#### Task objective:
Copy each line below that has "finance".

#### Data extracts:
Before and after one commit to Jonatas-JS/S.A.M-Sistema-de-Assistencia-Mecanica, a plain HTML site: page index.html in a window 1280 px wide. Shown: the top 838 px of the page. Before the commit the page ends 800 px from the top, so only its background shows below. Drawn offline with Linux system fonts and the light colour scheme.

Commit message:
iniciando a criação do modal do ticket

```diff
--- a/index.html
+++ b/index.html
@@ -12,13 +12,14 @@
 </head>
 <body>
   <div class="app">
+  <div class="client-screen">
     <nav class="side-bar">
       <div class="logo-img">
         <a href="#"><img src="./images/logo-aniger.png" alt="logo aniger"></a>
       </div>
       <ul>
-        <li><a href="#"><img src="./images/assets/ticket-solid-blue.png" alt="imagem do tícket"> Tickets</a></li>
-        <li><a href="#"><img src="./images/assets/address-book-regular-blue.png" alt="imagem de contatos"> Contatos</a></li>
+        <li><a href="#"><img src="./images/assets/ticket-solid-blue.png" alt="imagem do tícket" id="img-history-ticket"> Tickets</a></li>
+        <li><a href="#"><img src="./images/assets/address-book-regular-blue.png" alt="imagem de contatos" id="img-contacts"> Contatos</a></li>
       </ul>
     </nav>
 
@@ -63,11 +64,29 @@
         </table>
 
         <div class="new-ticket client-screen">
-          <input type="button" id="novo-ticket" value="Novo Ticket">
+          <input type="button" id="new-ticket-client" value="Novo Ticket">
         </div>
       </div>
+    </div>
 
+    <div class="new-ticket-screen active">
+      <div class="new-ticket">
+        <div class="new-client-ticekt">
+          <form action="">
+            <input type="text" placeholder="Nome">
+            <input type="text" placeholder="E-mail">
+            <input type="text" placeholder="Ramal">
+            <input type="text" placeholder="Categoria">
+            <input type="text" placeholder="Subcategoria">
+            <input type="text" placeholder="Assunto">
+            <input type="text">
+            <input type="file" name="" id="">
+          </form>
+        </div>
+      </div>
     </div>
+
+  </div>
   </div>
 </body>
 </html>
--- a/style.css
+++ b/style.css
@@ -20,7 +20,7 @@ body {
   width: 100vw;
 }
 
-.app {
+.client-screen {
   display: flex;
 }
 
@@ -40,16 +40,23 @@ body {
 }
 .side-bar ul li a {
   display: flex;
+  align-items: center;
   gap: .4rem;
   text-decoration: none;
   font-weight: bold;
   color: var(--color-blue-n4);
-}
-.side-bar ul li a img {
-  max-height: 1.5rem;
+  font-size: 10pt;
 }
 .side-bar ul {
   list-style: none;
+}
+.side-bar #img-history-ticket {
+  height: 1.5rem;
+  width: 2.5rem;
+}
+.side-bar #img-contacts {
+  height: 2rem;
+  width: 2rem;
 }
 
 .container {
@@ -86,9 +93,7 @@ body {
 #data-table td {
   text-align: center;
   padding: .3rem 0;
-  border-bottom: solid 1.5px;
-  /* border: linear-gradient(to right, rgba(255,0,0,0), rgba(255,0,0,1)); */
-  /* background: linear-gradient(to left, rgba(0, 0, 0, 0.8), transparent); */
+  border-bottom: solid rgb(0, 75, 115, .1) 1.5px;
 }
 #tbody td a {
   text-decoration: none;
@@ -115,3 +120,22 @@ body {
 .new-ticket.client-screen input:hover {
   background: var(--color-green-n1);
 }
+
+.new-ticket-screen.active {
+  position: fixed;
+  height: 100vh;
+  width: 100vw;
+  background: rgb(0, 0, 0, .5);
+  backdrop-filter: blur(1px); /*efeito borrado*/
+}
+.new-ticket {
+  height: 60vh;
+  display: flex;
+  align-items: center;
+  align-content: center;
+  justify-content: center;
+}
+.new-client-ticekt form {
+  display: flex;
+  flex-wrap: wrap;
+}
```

--

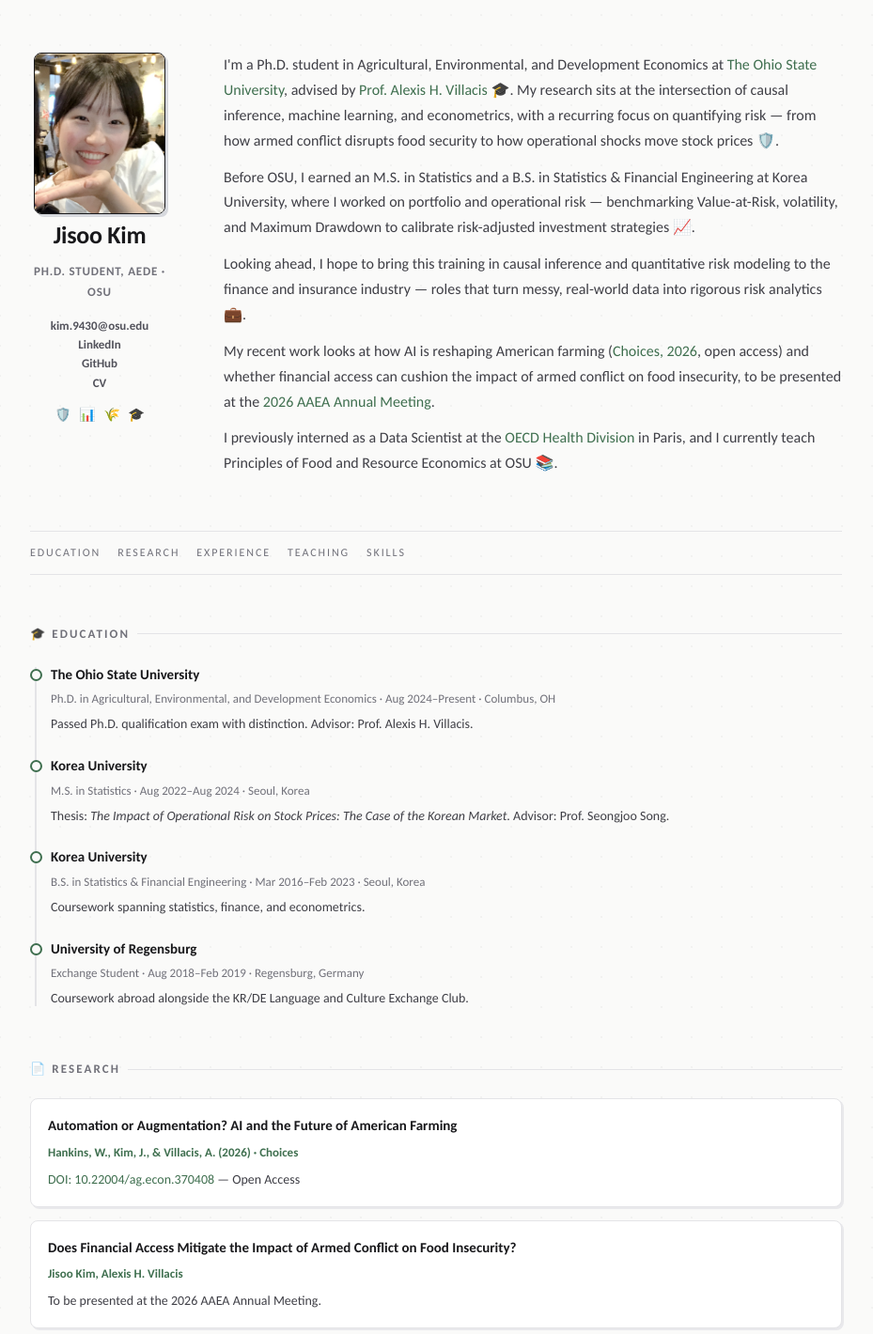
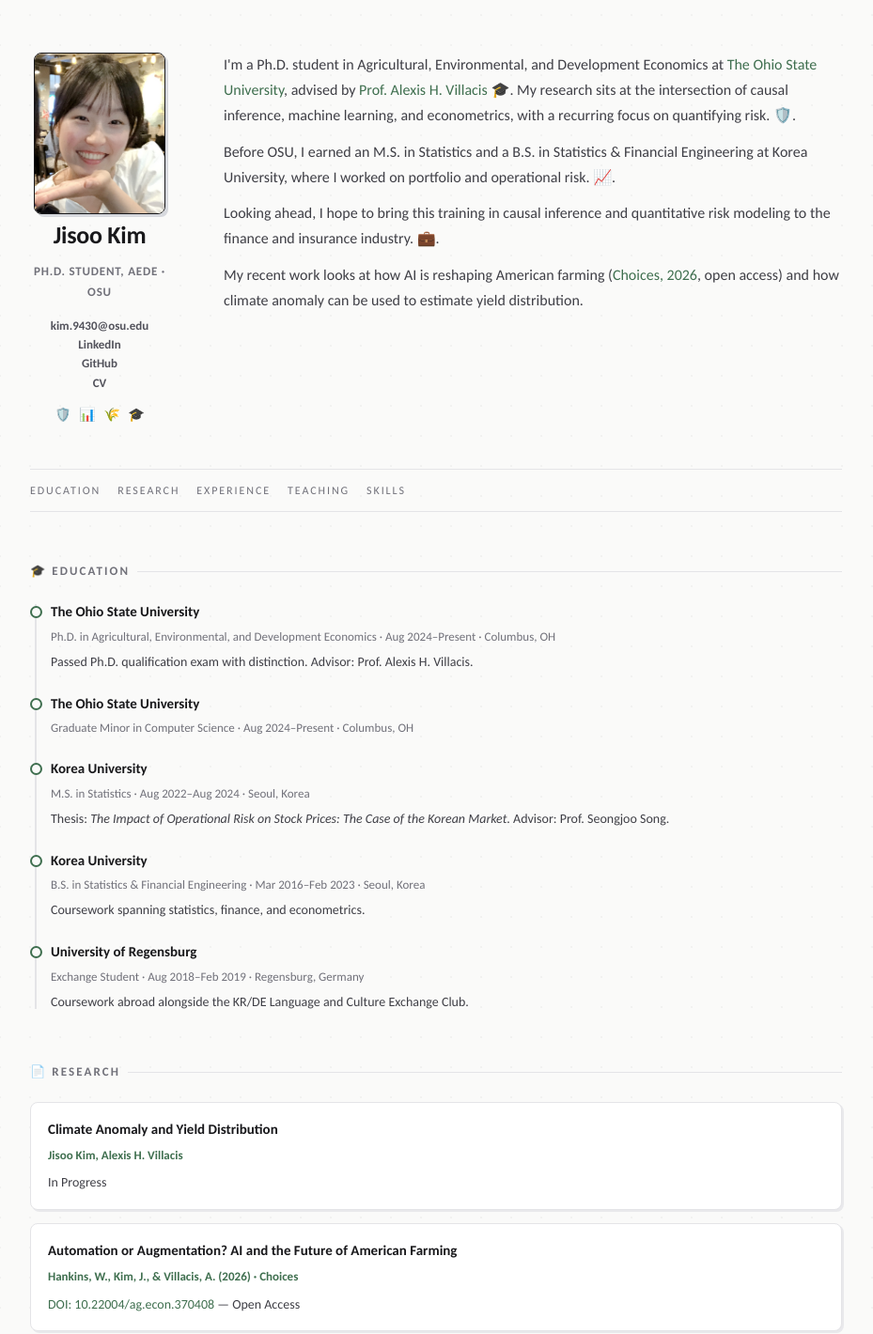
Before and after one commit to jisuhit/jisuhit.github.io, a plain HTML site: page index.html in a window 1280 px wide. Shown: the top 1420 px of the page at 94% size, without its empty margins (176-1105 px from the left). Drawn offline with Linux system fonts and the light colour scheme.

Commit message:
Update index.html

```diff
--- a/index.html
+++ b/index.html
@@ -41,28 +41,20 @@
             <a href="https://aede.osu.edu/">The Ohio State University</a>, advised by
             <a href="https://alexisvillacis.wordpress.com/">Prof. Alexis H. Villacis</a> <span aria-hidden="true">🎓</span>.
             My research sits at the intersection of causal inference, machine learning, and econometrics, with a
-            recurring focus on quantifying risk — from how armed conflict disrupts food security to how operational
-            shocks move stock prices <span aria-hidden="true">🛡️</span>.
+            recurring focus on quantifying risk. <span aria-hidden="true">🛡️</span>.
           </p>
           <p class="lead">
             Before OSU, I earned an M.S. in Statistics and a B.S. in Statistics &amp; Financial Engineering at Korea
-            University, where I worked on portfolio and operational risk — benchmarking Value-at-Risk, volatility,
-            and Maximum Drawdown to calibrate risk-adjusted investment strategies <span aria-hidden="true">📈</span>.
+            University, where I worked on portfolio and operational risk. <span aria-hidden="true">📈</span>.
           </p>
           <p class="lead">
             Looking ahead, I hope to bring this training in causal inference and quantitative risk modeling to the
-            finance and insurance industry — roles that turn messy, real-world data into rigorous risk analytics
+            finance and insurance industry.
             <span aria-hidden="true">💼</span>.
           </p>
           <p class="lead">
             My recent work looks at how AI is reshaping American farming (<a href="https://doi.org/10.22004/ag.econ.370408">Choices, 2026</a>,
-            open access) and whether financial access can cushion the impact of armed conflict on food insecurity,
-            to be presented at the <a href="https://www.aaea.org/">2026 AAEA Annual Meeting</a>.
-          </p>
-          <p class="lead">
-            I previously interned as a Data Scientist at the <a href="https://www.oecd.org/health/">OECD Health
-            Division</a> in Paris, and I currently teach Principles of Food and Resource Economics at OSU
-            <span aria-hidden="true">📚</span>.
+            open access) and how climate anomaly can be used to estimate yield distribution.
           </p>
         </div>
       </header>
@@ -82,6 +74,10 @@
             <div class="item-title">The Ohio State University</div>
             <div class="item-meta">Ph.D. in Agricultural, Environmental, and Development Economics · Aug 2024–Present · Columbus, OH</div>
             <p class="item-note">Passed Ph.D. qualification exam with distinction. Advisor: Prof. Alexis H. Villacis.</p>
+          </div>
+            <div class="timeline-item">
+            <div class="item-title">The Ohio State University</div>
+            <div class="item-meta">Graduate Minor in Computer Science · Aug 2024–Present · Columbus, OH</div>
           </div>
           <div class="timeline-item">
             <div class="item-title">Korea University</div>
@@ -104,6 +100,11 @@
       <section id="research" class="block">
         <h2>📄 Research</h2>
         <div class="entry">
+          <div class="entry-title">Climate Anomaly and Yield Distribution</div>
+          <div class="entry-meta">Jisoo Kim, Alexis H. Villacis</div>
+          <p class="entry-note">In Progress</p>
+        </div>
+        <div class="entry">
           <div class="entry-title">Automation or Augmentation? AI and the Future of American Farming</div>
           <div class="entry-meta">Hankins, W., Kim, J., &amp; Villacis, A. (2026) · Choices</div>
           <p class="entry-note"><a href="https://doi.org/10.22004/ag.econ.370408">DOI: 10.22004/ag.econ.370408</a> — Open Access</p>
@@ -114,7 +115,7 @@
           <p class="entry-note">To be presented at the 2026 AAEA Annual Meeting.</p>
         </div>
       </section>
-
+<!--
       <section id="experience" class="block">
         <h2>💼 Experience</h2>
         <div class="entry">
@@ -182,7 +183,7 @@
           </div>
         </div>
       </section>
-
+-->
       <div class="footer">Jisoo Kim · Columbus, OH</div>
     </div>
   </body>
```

#### Output below:
-            finance and insurance industry — roles that turn messy, real-world data into rigorous risk analytics
+            finance and insurance industry.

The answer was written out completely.